COVID-19 Reporting and Information • HEERF I, II & III


College of Education opens the region’s first Freedom School

Tennessee Tech graduate student Lindsey Braisted and student Ne’Vaeh Bryant enjoy a laugh during the 2019 Jere Whitson Freedom Schoo, a free, six-week literacy and cultural enrichment program serving kindergarten through fourth grade students from the community.Tennessee Tech’s College of Education is operating a Children's Defense Fund (CDF) Freedom School in partnership with Jere Whitson Elementary School in Cookeville this summer.

The 2019 Jere Whitson Freedom School is a free, six-week literacy and cultural enrichment program serving 30 children, kindergarten through fourth grade, from the community. The program, which began on June 12 and runs through July 23, engages children in a student-centered, high-energy environment promoting literacy, love of learning, and civic engagement.

“We are excited to be able to bring the Freedom School model to Cookeville,” said Janet Isbell, an associate professor at Tennessee Tech and executive director of the Jere Whitson Freedom School. “This program is a remarkable educational opportunity for the community, as it engages the children and their families. Also, research has demonstrated that Freedom Schools’ critically acclaimed curriculum can prevent summer learning loss, improve reading scores, and empower kids to believe they have the ability to succeed, and make a difference in the world.”

Amber Spears, an assistant professor and literacy expert at Tennessee Tech, serves as program director of the Freedom School. Spears supervises site coordinator, Tech graduate student Lindsey Braisted, and three interns who undergo extensive national training on literacy teaching strategies, child development, and program implementation.

The CDF Freedom Schools program has its origins in the Mississippi Freedom Summer project of 1964, which brought college students from around the country to Mississippi to secure justice and voting rights for African American citizens.

The program’s 50-year tradition of inclusion supports children and families through five essential components: high-quality academic and character-building enrichment; parent and family involvement; civic engagement and social action; intergenerational leadership development; and nutrition, health and mental health.
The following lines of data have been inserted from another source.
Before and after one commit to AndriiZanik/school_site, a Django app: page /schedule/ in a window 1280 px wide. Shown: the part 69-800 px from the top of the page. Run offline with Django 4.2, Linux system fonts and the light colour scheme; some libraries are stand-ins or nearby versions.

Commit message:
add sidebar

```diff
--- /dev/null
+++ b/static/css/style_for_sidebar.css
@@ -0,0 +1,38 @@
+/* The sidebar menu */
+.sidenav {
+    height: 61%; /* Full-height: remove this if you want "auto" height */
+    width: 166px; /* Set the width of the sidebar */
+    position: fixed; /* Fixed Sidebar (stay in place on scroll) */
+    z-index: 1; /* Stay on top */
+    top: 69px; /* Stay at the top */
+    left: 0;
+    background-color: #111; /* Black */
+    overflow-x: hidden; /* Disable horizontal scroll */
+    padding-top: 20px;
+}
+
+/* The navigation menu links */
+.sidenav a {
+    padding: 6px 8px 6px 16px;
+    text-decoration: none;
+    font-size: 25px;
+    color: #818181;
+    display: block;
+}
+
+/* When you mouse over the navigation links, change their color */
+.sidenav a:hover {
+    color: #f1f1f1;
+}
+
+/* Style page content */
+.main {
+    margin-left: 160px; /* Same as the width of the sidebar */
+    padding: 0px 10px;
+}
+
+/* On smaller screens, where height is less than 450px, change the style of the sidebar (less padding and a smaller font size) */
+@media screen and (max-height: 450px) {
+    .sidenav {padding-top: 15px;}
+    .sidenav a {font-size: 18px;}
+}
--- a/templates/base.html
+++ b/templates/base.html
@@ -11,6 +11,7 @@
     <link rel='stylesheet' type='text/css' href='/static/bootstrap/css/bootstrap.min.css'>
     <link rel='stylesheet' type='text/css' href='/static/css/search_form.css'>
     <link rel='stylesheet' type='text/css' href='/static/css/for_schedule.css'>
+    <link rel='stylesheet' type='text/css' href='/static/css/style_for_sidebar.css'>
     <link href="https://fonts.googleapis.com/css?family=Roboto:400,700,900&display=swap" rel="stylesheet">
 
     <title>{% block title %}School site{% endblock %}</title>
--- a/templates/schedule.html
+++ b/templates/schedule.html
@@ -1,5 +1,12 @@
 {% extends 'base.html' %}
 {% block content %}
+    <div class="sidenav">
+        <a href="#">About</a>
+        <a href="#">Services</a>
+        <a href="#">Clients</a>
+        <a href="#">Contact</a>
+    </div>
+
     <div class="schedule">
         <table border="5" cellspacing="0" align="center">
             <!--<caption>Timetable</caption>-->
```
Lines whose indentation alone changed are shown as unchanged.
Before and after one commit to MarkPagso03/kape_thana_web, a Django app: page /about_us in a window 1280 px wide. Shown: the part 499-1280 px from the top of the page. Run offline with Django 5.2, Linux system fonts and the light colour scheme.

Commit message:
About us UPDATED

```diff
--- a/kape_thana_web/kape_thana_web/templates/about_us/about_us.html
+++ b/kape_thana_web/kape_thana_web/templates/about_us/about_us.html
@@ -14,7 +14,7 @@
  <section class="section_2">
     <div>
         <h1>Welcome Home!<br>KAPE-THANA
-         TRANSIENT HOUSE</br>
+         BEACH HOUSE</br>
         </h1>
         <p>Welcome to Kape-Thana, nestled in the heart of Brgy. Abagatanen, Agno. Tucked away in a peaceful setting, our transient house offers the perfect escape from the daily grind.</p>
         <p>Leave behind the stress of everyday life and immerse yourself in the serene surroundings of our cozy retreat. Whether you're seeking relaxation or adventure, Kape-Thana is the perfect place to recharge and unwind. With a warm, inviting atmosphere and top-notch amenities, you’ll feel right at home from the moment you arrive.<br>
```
The literacy instruction element centers on carefully selected children’s books. Also, members of the Tennessee Tech and local community are partnering with the Freedom School to offer enrichment experiences ranging from art and music to gardening and science, technology, engineering, and mathematics activities. The children take home new books each week of the program to build their personal libraries, parents and caregivers are offered opportunities to participate in Monday night family events, and Friday afternoons are reserved for field trips. Breakfast and lunch for the children are provided throughout the six-week program.

Since 1995, more than 150,000 children in grades pre-kindergarten through 12 have participated in the CDF Freedom Schools experience, and more than 17,000 young adults and child advocates have been trained on the delivery of the CDF Freedom Schools model.

Funding a Freedom School program for 30 participants requires $40,000 annually, which includes all program costs and staffing. This summer’s school at Jere Whitson is receiving support from members of the community and some grant funding.

“We are grateful to the generous folks who are contributing to the school,” said Isbell. “We encourage others to contact us about how they can support this year’s school and grow it to serve more children, again free of charge, in the future.”

For more information about the 2019 Jere Whitson Freedom School program, please visit Learn more about the Children’s Defense Fund and the Freedom Schools program at 

Return to News Room